“Raoul Moat was a callous murderer. Full stop, end of story.”
So said David Cameron at Prime Minister’s Questions yesterday. Looking at the brutal nature of Moat’s crimes – one dead, two very seriously injured – it seems at first sight that Cameron’s comments were fair. A callous murderer – full stop, end of story.
Except that’s not the end of the story, because no human story is ever that simple. No one is going to defend Moat’s crimes, which were hideous and brutal and awful, and which spark justifiable revulsion.
But we need more from our politicians, and the Prime Minister should set an example. Dismissing people as callous murders is the easy, simplistic reaction of someone who doesn’t know all the facts. But we need better from our Prime Minister; we need him to see the nuance of each situation on which he comments.
Raoul Moat’s crimes were abhorrent, but he was also a damaged individual. He was both dangerous and vulnerable – as a significant number of people in Britain are. These crimes were heinous; but they were also tragic.
This new government, with a liberal ethic at its core, is not going to imprison every criminal (nor should it) . Thinking about how to maintain liberty while protecting the public is a major policy issue – and dismissing people simply as criminals, or murders and ending the debate there is not the answer to complex problems, esepcially since we know that understanding the reasons that criminals behave they way they do is a key to preventing further crime.
The Prime Minister betrayed a lack of nuance in his thinking and communication yesterday which should concern us, because of the way it implies he deals with other difficult situations: one look at the issue, one sentence, full stop, end of story. Few issues that cross the Prime Minister’s desk will ever be so simple.
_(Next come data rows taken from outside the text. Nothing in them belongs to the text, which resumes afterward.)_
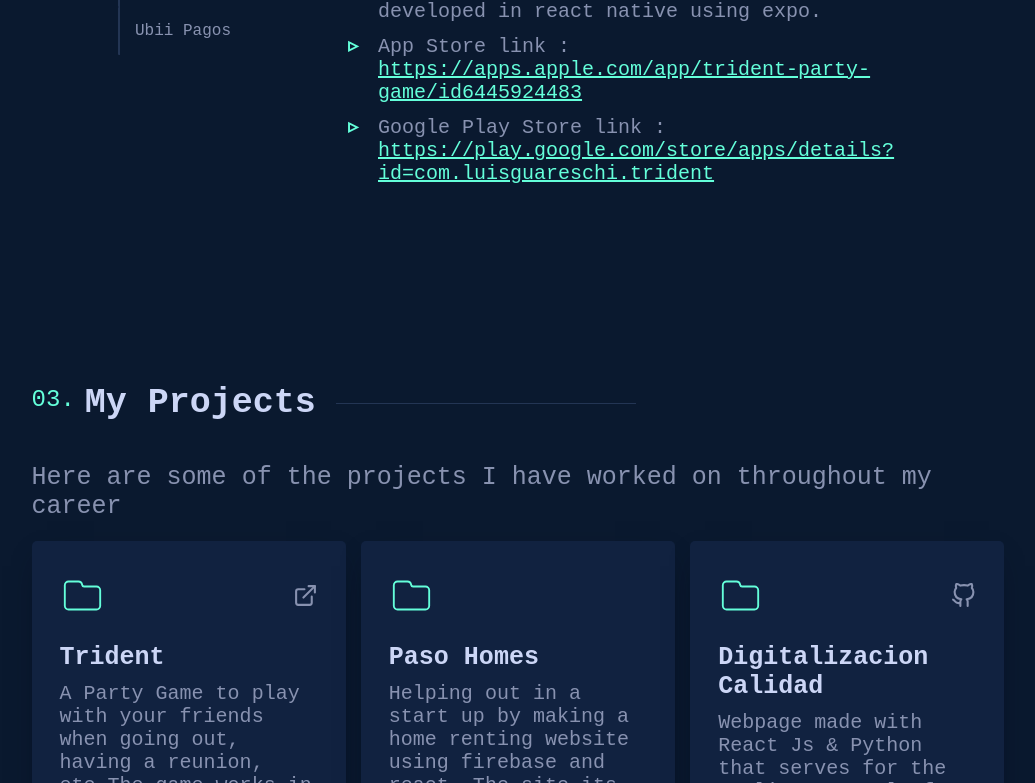
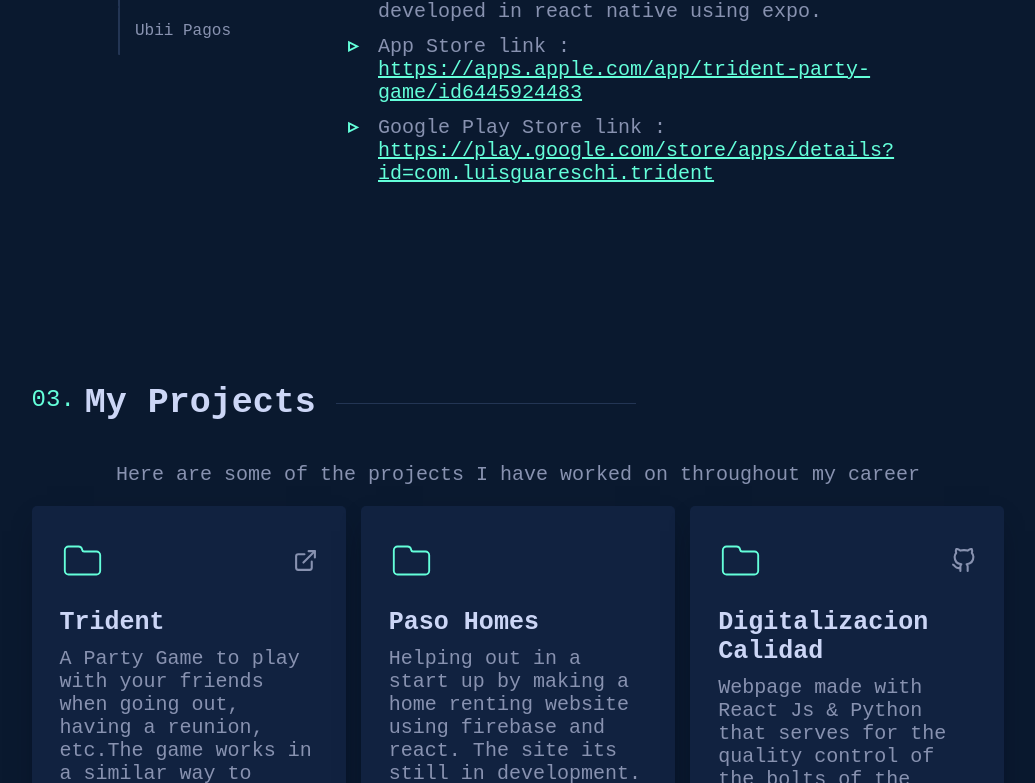
Before and after one commit to luisguareschi/my-portfolio-v2, a Next.js app: page / in a window 1280 px wide. Shown: the part 2017-2800 px from the top of the page, without its empty margins (122-1157 px from the left). Built offline with nearby package versions, Linux system fonts and the light colour scheme; a web font is replaced by a local one.

Commit message:
Final animations addend for the layout of the webpage

```diff
--- a/src/app/page.tsx
+++ b/src/app/page.tsx
@@ -11,6 +11,7 @@ import StickyNavbar from "@/components/NavBar/StickyNavbar";
 import ExperiencePage from "@/app/sections/experience/ExperiencePage";
 import ProjectsPage from "@/app/sections/projects/ProjectsPage";
 import ContactPage from "@/app/sections/contact/ContactPage";
+import {FadeInWhenVisible} from "@/functions/Animations";
 
 export default function Home() {
     const [loading, setLoading] = useState(true)
--- a/src/app/sections/aboutMe/AboutPage.tsx
+++ b/src/app/sections/aboutMe/AboutPage.tsx
@@ -2,6 +2,7 @@ import styles from "./AboutPage.module.css"
 import TitleSeparator from "@/components/TitleSeparator/TitleSeparator";
 import Image from "next/image";
 import {motion} from "framer-motion";
+import {FadeInWhenVisible} from "@/functions/Animations";
 
 const ProfilePicture = () => {
     return (
@@ -16,6 +17,7 @@ const ProfilePicture = () => {
 
 const AboutPage = () => {
     return (
+        <FadeInWhenVisible>
             <div className={styles.container} id={"aboutPage"}>
                 <TitleSeparator  number={"01"} title={"About Me"}/>
                 <div className={styles.infoContainer}>
@@ -43,6 +45,7 @@ const AboutPage = () => {
                     <ProfilePicture />
                 </div>
             </div>
+        </FadeInWhenVisible>
     )
 }
 
--- a/src/app/sections/contact/ContactPage.tsx
+++ b/src/app/sections/contact/ContactPage.tsx
@@ -2,9 +2,11 @@ import styles from "./ContactPage.module.css"
 import TitleSeparator from "@/components/TitleSeparator/TitleSeparator";
 import Button from "@/components/Button/Button";
 import Footer from "@/components/footer/Footer";
+import {FadeInWhenVisible} from "@/functions/Animations";
 
 const ContactPage = () => {
     return (
+        <FadeInWhenVisible>
             <div className={styles.container} id={"contactPage"}>
                 <div className={styles.title}>
                     {"04.What's Next?"}
@@ -23,6 +25,7 @@ const ContactPage = () => {
                 </Button>
                 <Footer />
             </div>
+        </FadeInWhenVisible>
     )
 }
 
--- a/src/app/sections/experience/ExperiencePage.tsx
+++ b/src/app/sections/experience/ExperiencePage.tsx
@@ -4,6 +4,7 @@ import TabItem from "@/app/sections/experience/TabItem";
 import {useState} from "react";
 import WorkInfo from "@/app/sections/experience/WorkInfo";
 import {AnimatePresence} from "framer-motion";
+import {FadeInWhenVisible} from "@/functions/Animations";
 
 type month = "Jan" | "Feb" | "Mar" | "Apr" | "May" | "Jun" | "Jul" | "Aug" | "Sept" | "Oct" | "Nov" | "Dec";
 type date = [month, number] | ["Present"];
@@ -84,6 +85,7 @@ const tabItems:tabItem[] = [
 const ExperiencePage = () => {
     const [selectedTab, setSelectedTab] = useState<number>(0)
     return (
+        <FadeInWhenVisible>
             <div className={styles.container} id={"experiencePage"}>
                 <TitleSeparator  number={"02"} title={"Where I've Worked"}/>
                 <div className={styles.bodyContainer}>
@@ -103,6 +105,7 @@ const ExperiencePage = () => {
                     </AnimatePresence>
                 </div>
             </div>
+        </FadeInWhenVisible>
     )
 }
 
--- a/src/app/sections/projects/ProjectCard.tsx
+++ b/src/app/sections/projects/ProjectCard.tsx
@@ -5,12 +5,18 @@ import {CiFolderOn} from "react-icons/ci";
 import {motion} from "framer-motion";
 
 interface props {
-    projectInfo: projectInfo
+    projectInfo: projectInfo;
+    delay: number
 }
 
-const ProjectCard = ({projectInfo}:props) => {
+const ProjectCard = ({projectInfo, delay}:props) => {
     return (
-        <motion.div className={styles.container} whileHover={{scale: 1.025}}>
+        <motion.div className={styles.container}
+                    whileHover={{scale: 1.025}}
+                    initial={{scale: 0, opacity: 0}}
+                    exit={{scale: 0, opacity: 0}}
+                    animate={{scale: 1, opacity: 1}}
+                    transition={{delay: delay/20}}>
             <div className={styles.headerContainer}>
                 <CiFolderOn className={styles.folderIcon}/>
                 <div className={styles.rightHeader}>
--- a/src/app/sections/projects/ProjectsPage.module.css
+++ b/src/app/sections/projects/ProjectsPage.module.css
@@ -12,10 +12,11 @@
 }
 
 .title {
-    font-size: 25px;
+    font-size: 20px;
     font-family: var(--fontFamily);
     color: var(--regularFontColor);
     margin-bottom: 20px;
+    text-align: center;
 }
 .projectsContainer {
     display: grid;
--- a/src/app/sections/projects/ProjectsPage.tsx
+++ b/src/app/sections/projects/ProjectsPage.tsx
@@ -4,6 +4,8 @@ import TitleSeparator from '@/components/TitleSeparator/TitleSeparator';
 import ProjectCard from '@/app/sections/projects/ProjectCard';
 import Button from '@/components/Button/Button';
 import useWindowSize from "@/functions/useWindowSize";
+import {FadeInWhenVisible} from "@/functions/Animations";
+import {AnimatePresence} from "framer-motion";
 
 interface projectInfo {
     title: string;
@@ -84,20 +86,24 @@ const ProjectsPage = () => {
     const displayedProjects = showMore ? projects : projects.slice(0, windowSize.width >= 800 ? 6 : 3);
 
     return (
+        <FadeInWhenVisible>
             <div className={styles.container} id="worksPage">
                 <TitleSeparator number="03" title="My Projects" />
                 <div className={styles.title}>
                     Here are some of the projects I have worked on throughout my career
                 </div>
                 <div className={styles.projectsContainer}>
+                    <AnimatePresence>
                         {displayedProjects.map((project, index) => (
-                    <ProjectCard projectInfo={project} key={index} />
+                            <ProjectCard projectInfo={project} key={index} delay={index}/>
                         ))}
+                    </AnimatePresence>
                 </div>
                 <Button onClick={toggleShowMore}>
                     {showMore ? 'Show Less' : 'Show More'}
                 </Button>
             </div>
+        </FadeInWhenVisible>
     );
 };
 
--- a/src/components/NavBar/NavBar.tsx
+++ b/src/components/NavBar/NavBar.tsx
@@ -65,7 +65,7 @@ const NavBar = ({showInitialAnimation}:navbarProps) => {
     }
 
     const handleLogoClick = () => {
-        alert("clicked")
+        location.reload()
     }
 
     useEffect(() => {
--- /dev/null
+++ b/src/functions/Animations.tsx
@@ -0,0 +1,19 @@
+import {motion} from "framer-motion";
+const FadeInWhenVisible = ({ children }) => {
+    return (
+        <motion.div
+            initial="hidden"
+            whileInView="visible"
+            viewport={{ once: true }}
+            transition={{ duration: .7, delay: .1}}
+            variants={{
+                visible: { opacity: 1, y: 0},
+                hidden: { opacity: 0, y: 50}
+            }}
+        >
+            {children}
+        </motion.div>
+    );
+}
+
+export {FadeInWhenVisible}
```
Lines whose indentation alone changed are shown as unchanged.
Public policy is complex, the economy is complex, each person in this country is complex and contradictory. The Prime Minister operates in a world of shades of grey not black and white – and he has to show that he understands this if he wants to raise the standard of public debate in this country. We need nuance from the Prime Minister, not populism – we can get that in the tabloids or in the pub. The Prime Minister needs to show that empathy is not a vice, that the ability to recognise and evaluate different perspectives on any situation is a key attribute for a national leader, that the ability to understand why people do the things they do makes for an effective Prime Minister.
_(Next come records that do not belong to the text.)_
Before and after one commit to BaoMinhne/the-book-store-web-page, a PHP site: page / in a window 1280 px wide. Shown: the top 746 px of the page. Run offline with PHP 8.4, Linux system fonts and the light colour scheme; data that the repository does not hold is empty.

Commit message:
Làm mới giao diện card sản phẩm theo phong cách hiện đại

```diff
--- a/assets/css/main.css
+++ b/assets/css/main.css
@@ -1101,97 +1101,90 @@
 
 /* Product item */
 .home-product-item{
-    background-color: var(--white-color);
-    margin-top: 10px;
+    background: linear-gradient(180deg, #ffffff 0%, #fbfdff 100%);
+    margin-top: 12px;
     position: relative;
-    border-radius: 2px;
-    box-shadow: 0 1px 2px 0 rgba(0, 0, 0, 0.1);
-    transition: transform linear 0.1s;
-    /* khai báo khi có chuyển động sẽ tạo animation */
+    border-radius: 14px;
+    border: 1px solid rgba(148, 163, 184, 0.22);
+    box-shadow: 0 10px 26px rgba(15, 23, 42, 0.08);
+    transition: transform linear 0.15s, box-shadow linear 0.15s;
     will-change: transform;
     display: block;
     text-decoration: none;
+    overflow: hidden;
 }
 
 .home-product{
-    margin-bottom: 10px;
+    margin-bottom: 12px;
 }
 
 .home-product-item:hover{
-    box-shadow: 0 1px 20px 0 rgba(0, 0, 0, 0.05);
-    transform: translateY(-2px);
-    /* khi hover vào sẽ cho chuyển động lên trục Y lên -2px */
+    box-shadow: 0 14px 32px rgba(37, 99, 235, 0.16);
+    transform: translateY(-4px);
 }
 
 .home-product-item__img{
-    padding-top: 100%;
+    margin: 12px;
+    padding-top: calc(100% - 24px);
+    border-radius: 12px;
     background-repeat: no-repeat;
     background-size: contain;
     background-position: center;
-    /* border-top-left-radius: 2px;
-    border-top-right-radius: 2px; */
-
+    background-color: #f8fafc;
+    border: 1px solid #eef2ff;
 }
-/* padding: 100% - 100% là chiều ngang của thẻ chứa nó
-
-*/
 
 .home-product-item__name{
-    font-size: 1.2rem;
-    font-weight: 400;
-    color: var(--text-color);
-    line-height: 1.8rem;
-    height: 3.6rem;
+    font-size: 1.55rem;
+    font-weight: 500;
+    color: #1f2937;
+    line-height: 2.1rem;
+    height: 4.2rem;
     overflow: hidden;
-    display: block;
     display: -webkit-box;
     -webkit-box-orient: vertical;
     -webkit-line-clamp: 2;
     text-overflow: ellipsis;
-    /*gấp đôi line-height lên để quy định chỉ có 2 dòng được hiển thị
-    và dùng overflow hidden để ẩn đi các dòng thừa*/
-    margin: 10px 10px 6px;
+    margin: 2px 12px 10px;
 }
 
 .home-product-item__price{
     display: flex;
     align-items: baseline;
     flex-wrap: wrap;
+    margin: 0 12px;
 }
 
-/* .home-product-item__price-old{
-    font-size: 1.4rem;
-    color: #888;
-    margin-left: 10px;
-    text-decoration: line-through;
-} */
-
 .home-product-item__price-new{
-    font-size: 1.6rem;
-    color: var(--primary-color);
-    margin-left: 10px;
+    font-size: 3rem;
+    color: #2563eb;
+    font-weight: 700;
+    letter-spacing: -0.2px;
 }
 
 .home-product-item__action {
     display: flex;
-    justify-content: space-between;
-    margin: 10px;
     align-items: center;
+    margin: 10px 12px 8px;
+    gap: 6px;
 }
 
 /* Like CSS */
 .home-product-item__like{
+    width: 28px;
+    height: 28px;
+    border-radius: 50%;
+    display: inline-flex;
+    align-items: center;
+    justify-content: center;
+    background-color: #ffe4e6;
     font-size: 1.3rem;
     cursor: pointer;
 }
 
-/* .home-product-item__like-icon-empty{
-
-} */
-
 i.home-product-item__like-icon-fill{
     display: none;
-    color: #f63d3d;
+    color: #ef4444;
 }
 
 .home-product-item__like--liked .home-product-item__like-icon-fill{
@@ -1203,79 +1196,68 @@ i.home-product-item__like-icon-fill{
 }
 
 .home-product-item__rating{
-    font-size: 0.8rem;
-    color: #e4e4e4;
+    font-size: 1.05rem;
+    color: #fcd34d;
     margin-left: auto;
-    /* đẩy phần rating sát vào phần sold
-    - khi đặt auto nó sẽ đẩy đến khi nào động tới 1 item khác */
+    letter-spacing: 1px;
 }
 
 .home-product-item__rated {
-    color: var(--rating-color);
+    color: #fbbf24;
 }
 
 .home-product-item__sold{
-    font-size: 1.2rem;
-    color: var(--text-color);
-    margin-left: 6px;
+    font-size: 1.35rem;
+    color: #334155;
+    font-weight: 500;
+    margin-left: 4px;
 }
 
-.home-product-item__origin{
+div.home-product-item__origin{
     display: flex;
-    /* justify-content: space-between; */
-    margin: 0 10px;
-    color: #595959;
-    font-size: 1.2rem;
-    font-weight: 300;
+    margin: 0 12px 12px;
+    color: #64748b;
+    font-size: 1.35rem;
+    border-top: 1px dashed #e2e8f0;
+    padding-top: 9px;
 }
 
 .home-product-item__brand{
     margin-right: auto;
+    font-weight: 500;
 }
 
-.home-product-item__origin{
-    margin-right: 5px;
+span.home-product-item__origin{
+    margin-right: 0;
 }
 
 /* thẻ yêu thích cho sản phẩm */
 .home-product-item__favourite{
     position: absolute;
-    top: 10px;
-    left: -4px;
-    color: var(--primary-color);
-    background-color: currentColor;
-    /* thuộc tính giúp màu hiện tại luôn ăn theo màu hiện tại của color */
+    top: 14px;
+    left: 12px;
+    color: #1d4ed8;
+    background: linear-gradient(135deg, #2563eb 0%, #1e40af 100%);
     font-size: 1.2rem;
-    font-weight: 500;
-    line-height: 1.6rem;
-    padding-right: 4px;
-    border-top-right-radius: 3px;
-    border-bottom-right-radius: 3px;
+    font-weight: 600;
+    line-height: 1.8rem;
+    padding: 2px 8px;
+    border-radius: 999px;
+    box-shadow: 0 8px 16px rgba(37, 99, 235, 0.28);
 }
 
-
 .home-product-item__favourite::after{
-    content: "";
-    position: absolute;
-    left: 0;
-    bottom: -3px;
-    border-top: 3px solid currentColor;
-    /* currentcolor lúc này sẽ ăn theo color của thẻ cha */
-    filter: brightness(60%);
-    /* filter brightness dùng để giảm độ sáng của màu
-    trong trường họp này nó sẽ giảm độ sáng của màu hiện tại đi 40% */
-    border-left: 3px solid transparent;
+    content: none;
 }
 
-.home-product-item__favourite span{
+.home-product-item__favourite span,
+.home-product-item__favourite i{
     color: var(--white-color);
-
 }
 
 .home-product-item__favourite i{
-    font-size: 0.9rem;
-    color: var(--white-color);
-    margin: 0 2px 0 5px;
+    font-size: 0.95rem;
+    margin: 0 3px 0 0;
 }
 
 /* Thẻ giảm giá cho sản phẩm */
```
Good soundbite, Mr Cameron, – but we need to see that you see shades of grey.